Node.js Tools: How to Use CLI Commands

By: Morpheus Data


When writing applications using Node.js, it is sometimes helpful to use the command line interface (CLI) to run specific commands in order to quickly find out useful information or debug various bits of code. While Node.js is often used to spin up web servers for various web applications, it can also be used to write command line applications. When testing a command line application, it can be quite convenient to simply use the console to type in a CLI command to help debug while you are already in the console environment!

Viewing all commands

If you want to take a look at all of the available CLI commands, you can use the –help (or -h for short) flag in order to get the Node.js CLI help documentation. It will display a listing of the available commands for your version of Node.js. Here is an example:


>node –help

>Usage: node [options] [ -e script | script.js ] [arguments]

node debug script.js [arguments]



-v, –version print Node.js version

-e, –eval script evaluate script

-p, –print evaluate script and print result

-c, –check syntax check script without executing

-i, –interactive always enter the REPL even if stdin

does not appear to be a terminal

-r, –require module to preload (option can be repeated)

–no-deprecation silence deprecation warnings

–trace-deprecation show stack traces on deprecations

–throw-deprecation throw an exception anytime a deprecated function is used

–no-warnings silence all process warnings

–trace-warnings show stack traces on process warnings

–trace-sync-io show stack trace when use of sync IO

is detected after the first tick

–track-heap-objects track heap object allocations for heap snapshots

–prof-process process v8 profiler output generated

using –prof

–zero-fill-buffers automatically zero-fill all newly allocated

Buffer and SlowBuffer instances

–v8-options print v8 command line options

–v8-pool-size=num set v8’s thread pool size

–tls-cipher-list=val use an alternative default TLS cipher list

–openssl-config=path load OpenSSL configuration file from the

specified path

–icu-data-dir=dir set ICU data load path to dir

(overrides NODE_ICU_DATA)

–preserve-symlinks preserve symbolic links when resolving

and caching modules.
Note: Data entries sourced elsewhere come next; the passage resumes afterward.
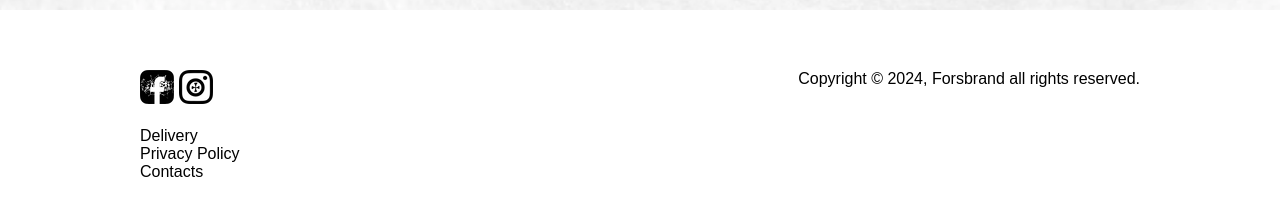
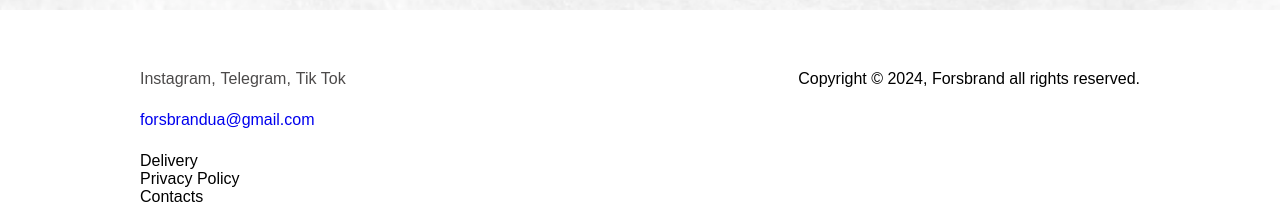
Before and after one commit to qualitypaper/forsbrand-frontend, a React (Create React App) app: page / in a window 1280 px wide. Shown: the part 1983-2187 px from the top of the page. Built offline with nearby package versions, Linux system fonts and the light colour scheme; no server answers; a web font is replaced by a local one.

Commit message:
added telegram, instagram and tik tok links

```diff
--- a/src/components/cartpage/main/cartitem/CartItem.scss
+++ b/src/components/cartpage/main/cartitem/CartItem.scss
@@ -86,9 +86,10 @@
 
 @media (max-width: 701px) {
   .cartItems {
-    width: 200px;
+    width: 348px;
     border-bottom: none;
     padding: 0;
+
 
     .cartItems-left {
       margin: 30px;
@@ -112,3 +113,33 @@
     }
   }
 }
+@media (max-width: 320px) {
+  .cartItems {
+    width: 295px;
+    flex-direction: column;
+    padding: 0;
+    gap: 0;
+
+
+    .cartItems-left {
+      margin: 30px;
+
+
+
+      .cart__order-full-right-text {
+        display: flex;
+
+        .cart__order-full-right-price {
+          font-size: 12px;
+        }
+      }
+
+      .cartItems-img {
+        img {
+          width: 50px;
+          height: 50px;
+        }
+      }
+    }
+  }
+}
--- a/src/components/contacts/ContactsComponent.jsx
+++ b/src/components/contacts/ContactsComponent.jsx
@@ -5,15 +5,15 @@ const ContactsComponent = () => {
     return (
         <div className="ContactsComponent">
             <p>
-               Наші контанкти:<br/>
-              Хз єслі чесно.<br/>
+               Наші контакти:<br/>
+                <a href="mailto:forsbrandua@gmail.com">forsbrandua@gmail.com</a><br/>
             </p>
             <p className="ContactsComponent-p">
                 <p>
                     Публічна інформація<br/>
                 </p>
                <p>
-                   Назва "Буданов" являється торговою маркою і захищена.
+                   Назва "Forsbrand" являється торговою маркою і захищена.
                </p>
             </p>
         </div>
--- a/src/components/contacts/ContactsComponent.scss
+++ b/src/components/contacts/ContactsComponent.scss
@@ -15,7 +15,7 @@
 }
 @media screen and (max-width: 816px) {
   .ContactsComponent {
-    padding: 110px;
+    padding: 20px;
    p{
   width: 300px;
     }
@@ -31,3 +31,8 @@
   }
   }
 }
+@media screen and (max-width: 300px) {
+.ContactsComponent p {
+  width: 252px;
+}
+}
--- a/src/components/mainpage/footer/Footer.scss
+++ b/src/components/mainpage/footer/Footer.scss
@@ -36,6 +36,9 @@
       .footer__img {
         display: flex;
         gap: 5px;
+        .footer__img-link{
+          color: #4c4a4a;
+        }
       }
     }
   }
--- a/src/components/mainpage/footer/index.jsx
+++ b/src/components/mainpage/footer/index.jsx
@@ -1,8 +1,9 @@
 import React from 'react'
 import "./Footer.scss"
-import facebook from "../../../assets/images/facebook.webp"
-import instagram from "../../../assets/images/instagram.webp"
+// import facebook from "../../../assets/images/facebook.webp"
+// import instagram from "../../../assets/images/instagram.webp"
 import {Link} from "react-router-dom";
+// import telegram from "../../../assets/images/telegram.webp"
 
 export const Footer = () => {
     return (
@@ -11,12 +12,21 @@ export const Footer = () => {
 
                 <div className="footer-top">
                     <div className="footer__img">
-                        <img src={facebook} alt=""/>
-                        <img src={instagram} alt=""/>
+                        {/*<img src={facebook} alt=""/>*/}
+                        {/*<img src={instagram} alt=""/>*/}
+                        {/*<img width={35}  height={40} src={telegram} alt=""/>*/}
+                        <a className="footer__img-link"
+                           href="https://www.instagram.com/fors.brand?igsh=MXQ1ZHJwdmtmeDYyYw==">Instagram,</a>
+                        <a className="footer__img-link" href="https://t.me/forsbrand">Telegram,</a>
+                        <a className="footer__img-link" href="https://www.tiktok.com/@fors.brand?_t=8iuxjoLny3J&_r=1">Tik
+                            Tok</a>
                     </div>
                     <div className="footer__img-text">
                         <p>Copyright © 2024, Forsbrand all rights reserved.</p>
                     </div>
+                </div>
+                <div>
+                    <a className="footer__img-link" href="mailto:forsbrandua@gmail.com">forsbrandua@gmail.com</a>
                 </div>
                 <div className="footer-top">
                     <ul>
@@ -24,13 +34,14 @@ export const Footer = () => {
                             <li>Delivery</li>
                         </Link>
                         <Link to="/privacy-policy">
-                        <li>Privacy Policy</li>
+                            <li>Privacy Policy</li>
                         </Link>
                         <Link to="/contacts">
                             <li>Contacts</li>
                         </Link>
                     </ul>
-             </div>
+                </div>
+
             </div>
         </footer>
     )
--- a/src/components/mainpage/window/index.jsx
+++ b/src/components/mainpage/window/index.jsx
@@ -30,7 +30,7 @@ function Window({openCart, onClickClosedWindow}) {
         setLoading,
     } = useContext(AppContext);
     const [selectSize, setSelectSize] = useState(false)
-
+    const [textList, setTextList] = useState(SIZES[selected]);
     useEffect(() => {
         const json = JSON.stringify(cartItems);
         localStorage.setItem("cart", json);
@@ -53,11 +53,9 @@ function Window({openCart, onClickClosedWindow}) {
     useEffect(() => {
         setSelected(currentImageIndex[idActiveCircle]);
     }, [idActiveCircle]);
-
-    const textList = list[selected];
-
     const onClickSorting = (i) => {
         setSelected(i);
+        setTextList(SIZES[i]);
         setOpen(false);
     };
 
@@ -222,7 +220,7 @@ function Window({openCart, onClickClosedWindow}) {
                                         optionFilterProp="children"
                                         value={textList}
                                         filterOption={(button, option) => (option?.label ?? '').includes(button)}
-                                        options={list.map((sort, index) => ({
+                                        options={SIZES.map((sort, index) => ({
                                             value: sort,
                                             label: (
                                                 <li key={index} onClick={() => onClickSorting(index)}>
```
Environment variables:

NODE_PATH ‘;’-separated list of directories

prefixed to the module search path.

NODE_DISABLE_COLORS set to 1 to disable colors in the REPL

NODE_ICU_DATA data path for ICU (Intl object) data

NODE_REPL_HISTORY path to the persistent REPL history file


Documentation can be found at

Getting the Node.js version

If you simply need to know what version of Node.js you have installed, you can use the –version (-v for short) flag. This information is helpful to determine if you have the right version of Node.js to use a particular library or code construct, or to simply ensure you have the right version of Node.js installed for what you need to do.

Here is an example:

>node –version



Evaluate inline code

If you want to evaluate a quick expression inline, you can simply use the –print (-p for short) flag. It will evaluate the expression and print the result to the console. Here is an example:

> node –print 4-3


Note that you can use –eval (-e for short) as well, but the result will not be printed to the console unless you include a console.log() around the expression.

Evaluate code in a file

You may want to evaluate the code in a file without actually running the code. In such cases, you can use the –check (-c for short) flag. For example, suppose you have a file named app.js with the following contents:

var message = ‘Hello there!’;

console.log(‘This is a new command line app.’);

console.log(message + ‘ Enjoy the app);


If you want to check for syntax errors, you can now use the –check flag to test the code without trying to run it, as in the following example:

> node –check app.js


console.log(message + ‘ Enjoy the app);


SyntaxError: Invalid or unexpected token

at startup (bootstrap_node.js:144:11)

at bootstrap_node.js:509:3


The checker immediately notices the missing closing quote in the console.log on line 3. You can now fix the error and run the same command again to ensure that the fix indeed worked. If so, you will simply get an empty command prompt once it completes.

As you can see, these CLI commands can be a quick and handy way to get information or help you to debug your apps. Knowing these can save you some time as you are working on your Node.js applications, allowing you to do a little bit more work while you are still in your console!